Exercise objective >> Where an entry below contains an image, skip the image and copy the rest exactly.

----------------

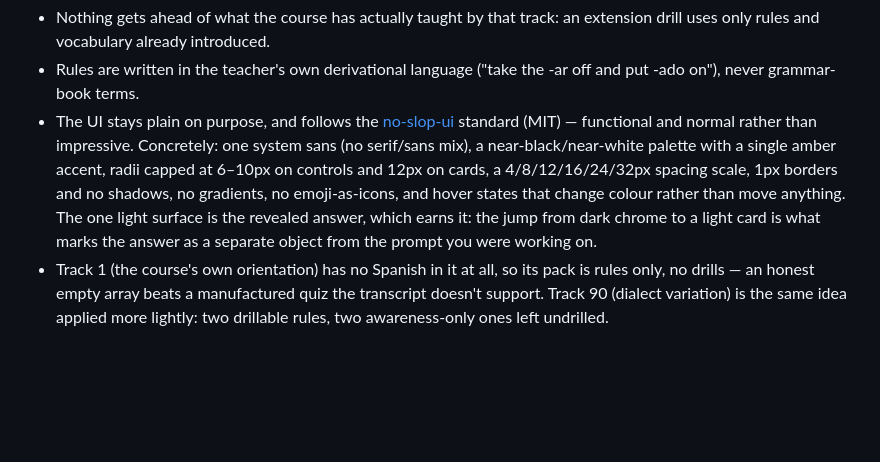
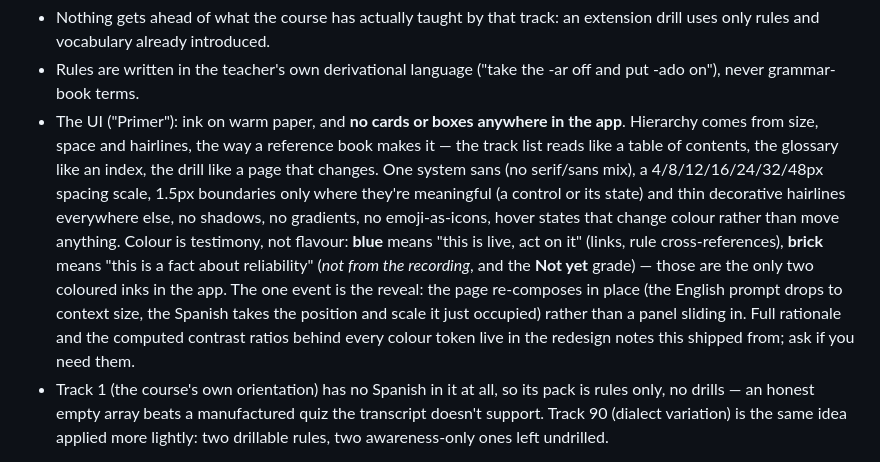
Before and after one commit to IttayKo/spanish-language-transfer-review, a Markdown page: README.md, the part around the change. Rendered like a GitHub page; blank space fills up the shorter version.

Commit message:
Update README design-intent section for the Primer redesign
Was still describing the old dark near-black/amber, no-slop-ui-derived
palette (single accent, boxed answer card, 6-10px radii). Replaced with the
actual shipped design: ink on warm paper, no cards/boxes, hairline-driven
hierarchy, colour as testimony (blue = live, brick = a reliability fact),
and the reveal-as-recomposition interaction.

```diff
--- a/README.md
+++ b/README.md
@@ -36,15 +36,23 @@ rejected before anything is written.
   an extension drill uses only rules and vocabulary already introduced.
 - Rules are written in the teacher's own derivational language ("take the
   -ar off and put -ado on"), never grammar-book terms.
-- The UI stays plain on purpose, and follows the [no-slop-ui](https://github.com/LeoStehlik/no-slop-ui)
-  standard (MIT) — functional and normal rather than impressive. Concretely:
-  one system sans (no serif/sans mix), a near-black/near-white palette with a
-  single amber accent, radii capped at 6–10px on controls and 12px on cards,
-  a 4/8/12/16/24/32px spacing scale, 1px borders and no shadows, no gradients,
-  no emoji-as-icons, and hover states that change colour rather than move
-  anything. The one light surface is the revealed answer, which earns it: the
-  jump from dark chrome to a light card is what marks the answer as a separate
-  object from the prompt you were working on.
+- The UI ("Primer"): ink on warm paper, and **no cards or boxes anywhere in
+  the app**. Hierarchy comes from size, space and hairlines, the way a
+  reference book makes it — the track list reads like a table of contents,
+  the glossary like an index, the drill like a page that changes. One system
+  sans (no serif/sans mix), a 4/8/12/16/24/32/48px spacing scale, 1.5px
+  boundaries only where they're meaningful (a control or its state) and
+  thin decorative hairlines everywhere else, no shadows, no gradients, no
+  emoji-as-icons, hover states that change colour rather than move anything.
+  Colour is testimony, not flavour: **blue** means "this is live, act on it"
+  (links, rule cross-references), **brick** means "this is a fact about
+  reliability" (*not from the recording*, and the **Not yet** grade) — those
+  are the only two coloured inks in the app. The one event is the reveal: the
+  page re-composes in place (the English prompt drops to context size, the
+  Spanish takes the position and scale it just occupied) rather than a panel
+  sliding in. Full rationale and the computed contrast ratios behind every
+  colour token live in the redesign notes this shipped from; ask if you need
+  them.
 - Track 1 (the course's own orientation) has no Spanish in it at all, so its
   pack is rules only, no drills — an honest empty array beats a manufactured
   quiz the transcript doesn't support. Track 90 (dialect variation) is the
```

----------------

Solution to this problem >>
Before and after one commit to IttayKo/spanish-language-transfer-review, a Markdown page: README.md, the part around the change. Rendered like a GitHub page; blank space fills up the shorter version.

Commit message:
Update README design-intent section for the Primer redesign
Was still describing the old dark near-black/amber, no-slop-ui-derived
palette (single accent, boxed answer card, 6-10px radii). Replaced with the
actual shipped design: ink on warm paper, no cards/boxes, hairline-driven
hierarchy, colour as testimony (blue = live, brick = a reliability fact),
and the reveal-as-recomposition interaction.

```diff
--- a/README.md
+++ b/README.md
@@ -36,15 +36,23 @@ rejected before anything is written.
   an extension drill uses only rules and vocabulary already introduced.
 - Rules are written in the teacher's own derivational language ("take the
   -ar off and put -ado on"), never grammar-book terms.
-- The UI stays plain on purpose, and follows the [no-slop-ui](https://github.com/LeoStehlik/no-slop-ui)
-  standard (MIT) — functional and normal rather than impressive. Concretely:
-  one system sans (no serif/sans mix), a near-black/near-white palette with a
-  single amber accent, radii capped at 6–10px on controls and 12px on cards,
-  a 4/8/12/16/24/32px spacing scale, 1px borders and no shadows, no gradients,
-  no emoji-as-icons, and hover states that change colour rather than move
-  anything. The one light surface is the revealed answer, which earns it: the
-  jump from dark chrome to a light card is what marks the answer as a separate
-  object from the prompt you were working on.
+- The UI ("Primer"): ink on warm paper, and **no cards or boxes anywhere in
+  the app**. Hierarchy comes from size, space and hairlines, the way a
+  reference book makes it — the track list reads like a table of contents,
+  the glossary like an index, the drill like a page that changes. One system
+  sans (no serif/sans mix), a 4/8/12/16/24/32/48px spacing scale, 1.5px
+  boundaries only where they're meaningful (a control or its state) and
+  thin decorative hairlines everywhere else, no shadows, no gradients, no
+  emoji-as-icons, hover states that change colour rather than move anything.
+  Colour is testimony, not flavour: **blue** means "this is live, act on it"
+  (links, rule cross-references), **brick** means "this is a fact about
+  reliability" (*not from the recording*, and the **Not yet** grade) — those
+  are the only two coloured inks in the app. The one event is the reveal: the
+  page re-composes in place (the English prompt drops to context size, the
+  Spanish takes the position and scale it just occupied) rather than a panel
+  sliding in. Full rationale and the computed contrast ratios behind every
+  colour token live in the redesign notes this shipped from; ask if you need
+  them.
 - Track 1 (the course's own orientation) has no Spanish in it at all, so its
   pack is rules only, no drills — an honest empty array beats a manufactured
   quiz the transcript doesn't support. Track 90 (dialect variation) is the
```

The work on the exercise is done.